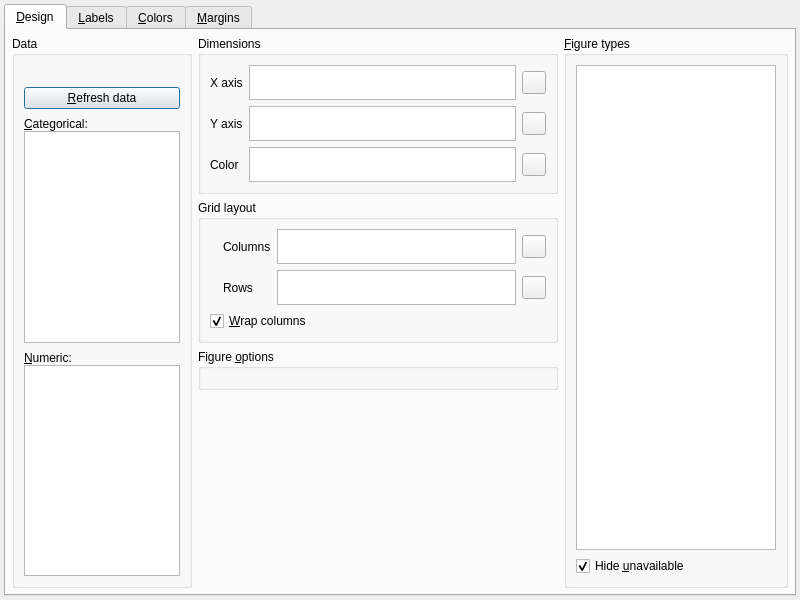
Qt form coquery/gui/ui/visualizationDesigner.ui (gkunter/coquery) before a commit.
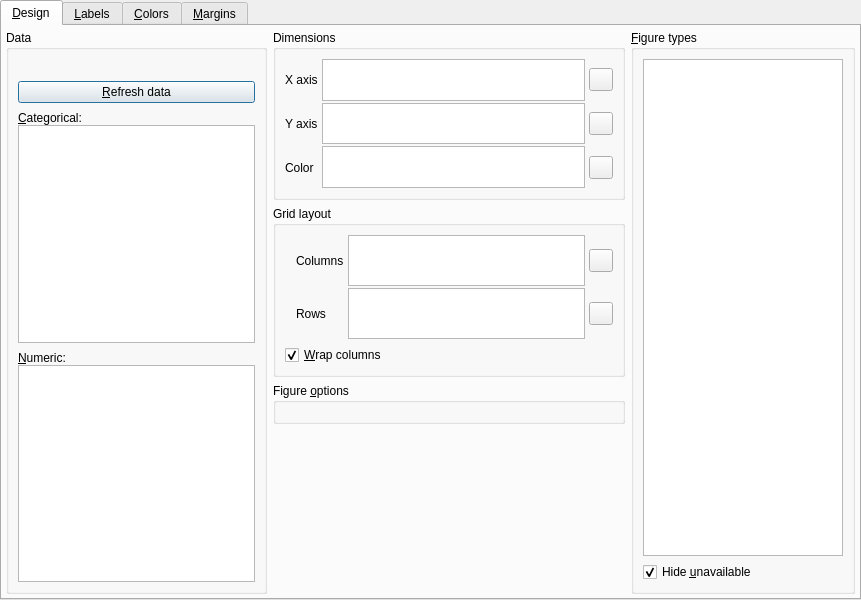
The same form after that commit. Custom widgets are drawn as their Qt base class.

Commit message: Adjust layout to be more macOS-compliant

Diff of the .ui file:
```diff
--- a/coquery/gui/ui/visualizationDesigner.ui
+++ b/coquery/gui/ui/visualizationDesigner.ui
@@ -6,7 +6,7 @@
    <rect>
     <x>0</x>
     <y>0</y>
-    <width>800</width>
+    <width>861</width>
     <height>600</height>
    </rect>
   </property>
@@ -14,8 +14,17 @@
    <string>Visualization designer – Coquery</string>
   </property>
   <layout class="QVBoxLayout" name="verticalLayout_4">
-   <property name="margin">
-    <number>4</number>
+   <property name="leftMargin">
+    <number>0</number>
+   </property>
+   <property name="topMargin">
+    <number>0</number>
+   </property>
+   <property name="rightMargin">
+    <number>0</number>
+   </property>
+   <property name="bottomMargin">
+    <number>0</number>
    </property>
    <item>
     <widget class="QTabWidget" name="tab_widget">
@@ -26,14 +35,20 @@
       <attribute name="title">
        <string>&amp;Design</string>
       </attribute>
-      <layout class="QHBoxLayout" name="horizontalLayout" stretch="1,2,0">
-       <property name="spacing">
-        <number>6</number>
+      <layout class="QGridLayout" name="gridLayout_8">
+       <property name="leftMargin">
+        <number>4</number>
        </property>
-       <property name="margin">
-        <number>6</number>
+       <property name="topMargin">
+        <number>4</number>
        </property>
-       <item>
+       <property name="rightMargin">
+        <number>4</number>
+       </property>
+       <property name="bottomMargin">
+        <number>4</number>
+       </property>
+       <item row="0" column="0" rowspan="4">
         <widget class="QGroupBox" name="group_variables">
          <property name="title">
           <string>Data</string>
@@ -113,9 +128,7 @@
          </layout>
         </widget>
        </item>
-       <item>
-        <layout class="QVBoxLayout" name="verticalLayout_6" stretch="0,0,0,1">
-         <item>
+       <item row="0" column="1">
           <widget class="QGroupBox" name="group_data">
            <property name="sizePolicy">
             <sizepolicy hsizetype="Preferred" vsizetype="Expanding">
@@ -129,6 +142,12 @@
            <layout class="QVBoxLayout" name="verticalLayout_7">
             <item>
              <layout class="QGridLayout" name="gridLayout_3">
+            <property name="horizontalSpacing">
+             <number>4</number>
+            </property>
+            <property name="verticalSpacing">
+             <number>2</number>
+            </property>
               <item row="0" column="1" rowspan="3">
                <widget class="CoqFeatureTray" name="tray_data_x">
                 <property name="sizePolicy">
@@ -206,7 +225,63 @@
            </layout>
           </widget>
          </item>
+       <item row="0" column="2" rowspan="4">
+        <widget class="QGroupBox" name="group_figures">
+         <property name="title">
+          <string>&amp;Figure types</string>
+         </property>
+         <layout class="QVBoxLayout" name="verticalLayout_3">
          <item>
+           <widget class="QListWidget" name="list_figures">
+            <property name="sizePolicy">
+             <sizepolicy hsizetype="Fixed" vsizetype="Expanding">
+              <horstretch>0</horstretch>
+              <verstretch>0</verstretch>
+             </sizepolicy>
+            </property>
+            <property name="minimumSize">
+             <size>
+              <width>200</width>
+              <height>0</height>
+             </size>
+            </property>
+            <property name="maximumSize">
+             <size>
+              <width>200</width>
+              <height>16777215</height>
+             </size>
+            </property>
+            <property name="horizontalScrollBarPolicy">
+             <enum>Qt::ScrollBarAlwaysOff</enum>
+            </property>
+            <property name="editTriggers">
+             <set>QAbstractItemView::NoEditTriggers</set>
+            </property>
+            <property name="showDropIndicator" stdset="0">
+             <bool>false</bool>
+            </property>
+            <property name="verticalScrollMode">
+             <enum>QAbstractItemView::ScrollPerPixel</enum>
+            </property>
+            <property name="viewMode">
+             <enum>QListView::IconMode</enum>
+            </property>
+           </widget>
+          </item>
+          <item>
+           <widget class="QCheckBox" name="check_hide_unavailable">
+            <property name="text">
+             <string>Hide &amp;unavailable</string>
+            </property>
+            <property name="checked">
+             <bool>true</bool>
+            </property>
+           </widget>
+          </item>
+         </layout>
+        </widget>
+       </item>
+       <item row="1" column="1">
           <widget class="QGroupBox" name="group_layout">
            <property name="title">
             <string>Grid layout</string>
@@ -214,8 +289,11 @@
            <layout class="QVBoxLayout" name="verticalLayout_5">
             <item>
              <layout class="QGridLayout" name="gridLayout">
-              <property name="margin">
-               <number>0</number>
+            <property name="horizontalSpacing">
+             <number>4</number>
+            </property>
+            <property name="verticalSpacing">
+             <number>2</number>
               </property>
               <item row="0" column="3">
                <spacer name="verticalSpacer_5">
@@ -367,15 +445,19 @@
            </layout>
           </widget>
          </item>
-         <item>
+       <item row="2" column="1">
           <widget class="QGroupBox" name="group_custom">
            <property name="title">
             <string>Figure &amp;options</string>
            </property>
-           <layout class="QVBoxLayout" name="layout_custom"/>
-          </widget>
-         </item>
-         <item>
+         <layout class="QVBoxLayout" name="layout_custom">
+          <property name="spacing">
+           <number>2</number>
+          </property>
+         </layout>
+        </widget>
+       </item>
+       <item row="3" column="1">
           <spacer name="verticalSpacer_11">
            <property name="orientation">
             <enum>Qt::Vertical</enum>
@@ -383,68 +465,10 @@
            <property name="sizeHint" stdset="0">
             <size>
              <width>20</width>
-             <height>40</height>
+           <height>154</height>
             </size>
            </property>
           </spacer>
-         </item>
-        </layout>
-       </item>
-       <item>
-        <widget class="QGroupBox" name="group_figures">
-         <property name="title">
-          <string>&amp;Figure types</string>
-         </property>
-         <layout class="QVBoxLayout" name="verticalLayout_3">
-          <item>
-           <widget class="QListWidget" name="list_figures">
-            <property name="sizePolicy">
-             <sizepolicy hsizetype="Fixed" vsizetype="Expanding">
-              <horstretch>0</horstretch>
-              <verstretch>0</verstretch>
-             </sizepolicy>
-            </property>
-            <property name="minimumSize">
-             <size>
-              <width>200</width>
-              <height>0</height>
-             </size>
-            </property>
-            <property name="maximumSize">
-             <size>
-              <width>200</width>
-              <height>16777215</height>
-             </size>
-            </property>
-            <property name="horizontalScrollBarPolicy">
-             <enum>Qt::ScrollBarAlwaysOff</enum>
-            </property>
-            <property name="editTriggers">
-             <set>QAbstractItemView::NoEditTriggers</set>
-            </property>
-            <property name="showDropIndicator" stdset="0">
-             <bool>false</bool>
-            </property>
-            <property name="verticalScrollMode">
-             <enum>QAbstractItemView::ScrollPerPixel</enum>
-            </property>
-            <property name="viewMode">
-             <enum>QListView::IconMode</enum>
-            </property>
-           </widget>
-          </item>
-          <item>
-           <widget class="QCheckBox" name="check_hide_unavailable">
-            <property name="text">
-             <string>Hide &amp;unavailable</string>
-            </property>
-            <property name="checked">
-             <bool>true</bool>
-            </property>
-           </widget>
-          </item>
-         </layout>
-        </widget>
        </item>
       </layout>
      </widget>
```
Left out of the diff: 31 changed lines with no effect on the pictures. Lines whose indentation alone changed are shown as unchanged. The commit also changes 1 other file.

## TO DO
Scan the material and collect every line that contains "QAbstractItemView".

## ANSWER TO THE EXERCISE
+             <set>QAbstractItemView::NoEditTriggers</set>
+             <enum>QAbstractItemView::ScrollPerPixel</enum>
-             <set>QAbstractItemView::NoEditTriggers</set>
-             <enum>QAbstractItemView::ScrollPerPixel</enum>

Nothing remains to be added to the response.